The next morning we were up at daybreak, and we returned to the battlefield of the previous evening in the full expectation of seeing our wounded antagonist lying dead where we had left him. In this we were disappointed - he was gone, and we never saw him again.
I now had my long two-ounce and my four-ounce rifles with me, and I was fully prepared for a deep revenge for the disgrace of yesterday.
The morning was clear but cloudy; a heavy thunderstorm during the night had cooled the air, and the whole plain was glistening with bright drops; the peacocks were shrieking from the tree-tops and spreading their gaudy plumage to the cool breeze; and the whole face of nature seemed refreshed. We felt the same invigorating spirit, and we took a long survey of the many herds of buffaloes upon the plain before we could determine which we should first attack.
A large single bull, who had been lying in a swampy hollow unobserved by us, suddenly sprang up at about three hundred yards' distance, and slowly cantered off. I tried the long two-ounce rifle at him, but, taking too great an elevation, I fired over him. The report, however, had the effect of turning him, and, instead of retreating, he wheeled round and attempted to pass between the guns and the banks of the lake. We were about three hundred yards from the water's edge, and he was soon passing us at full gallop at right angles, about midway or a hundred and fifty yards distant.
I had twelve drachms of powder in the four-ounce rifle, and I took a flying shot at his shoulder. No visible effect was produced, and the ball ricochetted completely across the broad surface of the lake (which was no more than a mile wide at this part) in continuous splashes. The gun-bearers said I had fired behind him, but I had distinctly heard the peculiar 'fut' which a ball makes upon striking an animal, and although the passage of the ball across the lake appeared remarkable, nevertheless I felt positive that it had first passed through some portion of the animal.
Away the bull sped over the plain at unabated speed for about two hundred paces, when he suddenly turned and charged toward the guns. On he came for about a hundred yards, but evidently slackening his speed at every stride. At length he stopped altogether. His mouth was wide open, and I could now distinguish a mass of bloody foam upon his lips and nostrils - the ball had in reality passed through his lungs, and, making its exit from the opposite shoulder, it had even then flown across the lake. This was the proof of the effect of the twelve drachms of powder.
Having reloaded, I now advanced towards him, and soon arrived within fifty paces. He was the facsimile of the bull that had chased us on the previous day - the same picture of fury and determination; and, crouching low, he advanced a few paces, keeping his eyes fixed upon us as though we were already his own.

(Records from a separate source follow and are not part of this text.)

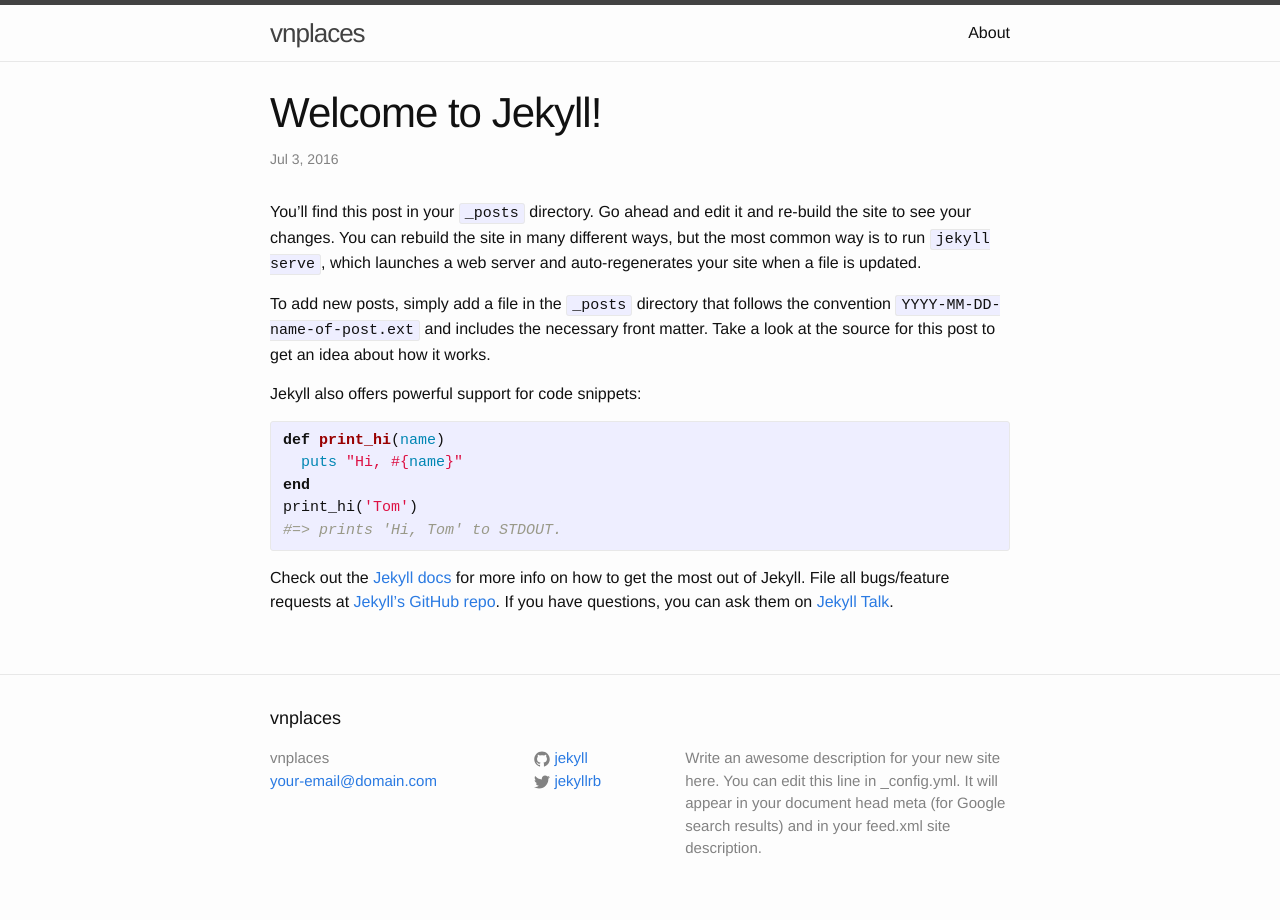
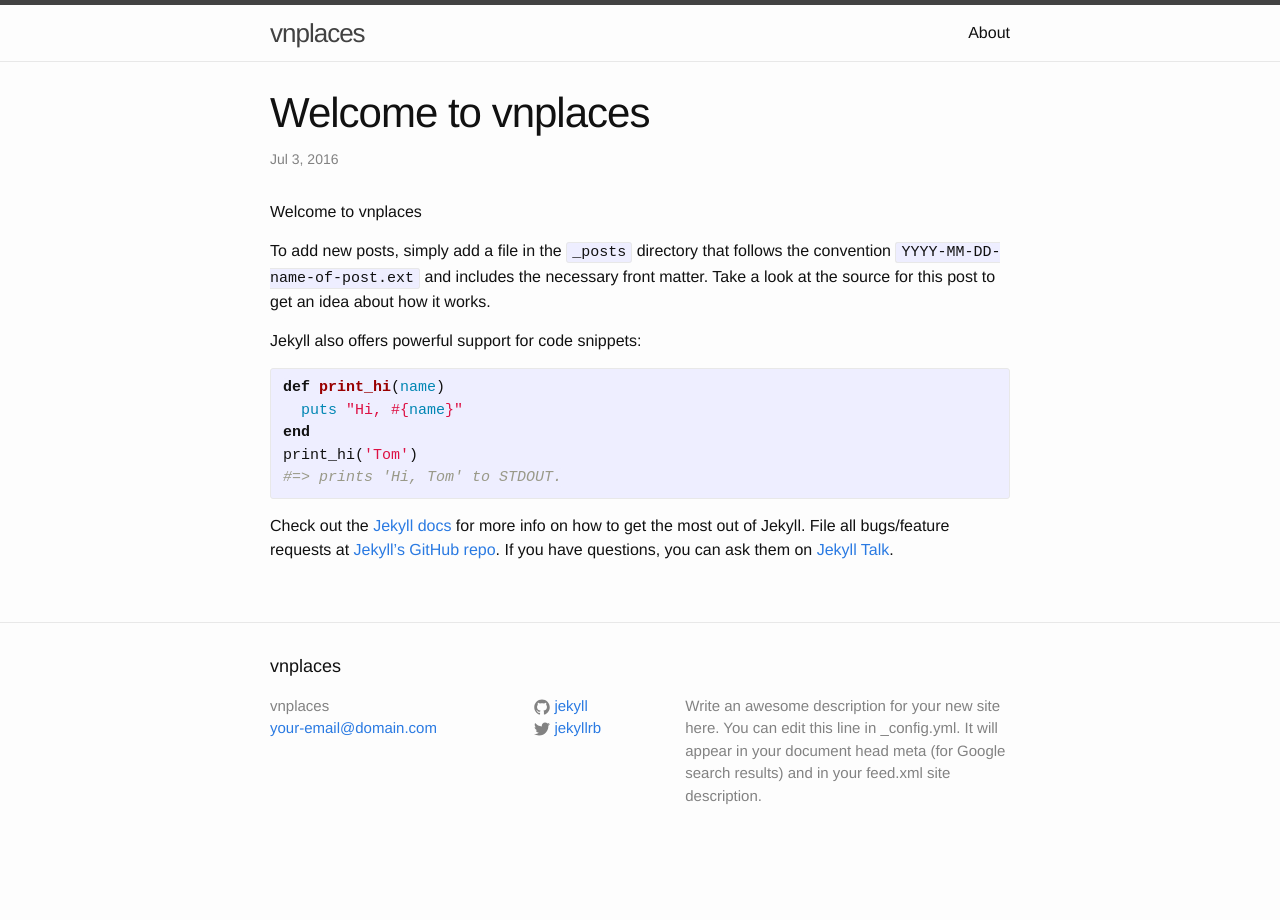
Before and after one commit to ssugar/vnplaces, a Jekyll site: the page built from _posts/2016-07-03-welcome-to-vnplaces.markdown, in a window 1280 px wide. Built offline with Jekyll 4.4.1, drawn with Linux system fonts in a browser that asks for light colours; a script that is not in the unit is left out.

Commit message:
formatting

```diff
--- a/_posts/2016-07-03-welcome-to-jekyll.markdown
+++ b/_posts/2016-07-03-welcome-to-vnplaces.markdown
@@ -1,10 +1,10 @@
 ---
 layout: post
-title:  "Welcome to Jekyll!"
+title:  "Welcome to vnplaces"
 date:   2016-07-03 20:53:48 +0700
-categories: jekyll update
+categories: vnplaces update
 ---
-You’ll find this post in your `_posts` directory. Go ahead and edit it and re-build the site to see your changes. You can rebuild the site in many different ways, but the most common way is to run `jekyll serve`, which launches a web server and auto-regenerates your site when a file is updated.
+Welcome to vnplaces
 
 To add new posts, simply add a file in the `_posts` directory that follows the convention `YYYY-MM-DD-name-of-post.ext` and includes the necessary front matter. Take a look at the source for this post to get an idea about how it works.
 
--- a/index.html
+++ b/index.html
@@ -6,13 +6,12 @@
 
   <div class="chart">
   </div>
+
   <script>
     d3.tsv("{{ "/assets/summarizeData.txt" | prepend: site.baseurl }}", function(data) {
       d3.select("body").select("div.home").select("div.chart").append("span").text(data[20].Name);
     });
   </script>
-
-  <h1 class="page-heading">Posts</h1>
 
   <ul class="post-list">
     {% for post in site.posts %}
```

A short cough, accompanied by a rush of blood from his mouth, seemed to cause him great uneasiness, and he halted.
Again we advanced till within twenty paces of him. I would not fire, as I saw that he already had enough, and I wished to see how long he could support a wound through the lungs, as my safety in buffalo-shooting might in future depend upon this knowledge.
The fury of his spirit seemed to war with death, and, although reeling with weakness and suffocation, he again attempted to come on. It was his last effort; his eyes rolled convulsively, he gave a short grunt of impotent rage, and the next moment he fell upon his back with his heels in the air; he was stone dead, and game to the last moment.
I had thus commenced a revenge for the insult of yesterday; I had proved the wonderful power of the four-ounce rifle - a weapon destined to make great havoc amongst the heavy game of Ceylon.
Upon turning from the carcass before us, we observed to our surprise that a large herd of buffaloes, that were at a great distance when we had commenced the attack upon the bull, had now approached to within a few hundred yards, and were standing in a dense mass, attentively watching us. Without any delay we advanced towards them, and, upon arriving within about a hundred paces, we observed that the herd was headed by two large bulls, one of which was the largest that I had ever seen. The whole herd was bellowing and pawing the ground. They had winded the blood of the dead bull and appeared perfectly maddened.
We continued to advance, and we were within about ninety paces of them when suddenly the whole herd of about two hundred buffaloes, headed by the two bulls before noticed, dashed straight towards us at full gallop. So simultaneous was the onset that it resembled a sudden charge of cavalry, and the ground vibrated beneath their heavy hoofs. Their tails were thrown high above their backs, and the mad and overpowering phalanx of heads and horns came rushing forward as though to sweep us at once from the face of the earth.
There was not an instant to be lost; already but a short space intervened between us and apparently certain destruction. Our gun-bearers were almost in the act of flight; but catching hold of the man who carried the long two-ounce rifle, and keeping him by my side, I awaited the irresistible onset with the four-ounce.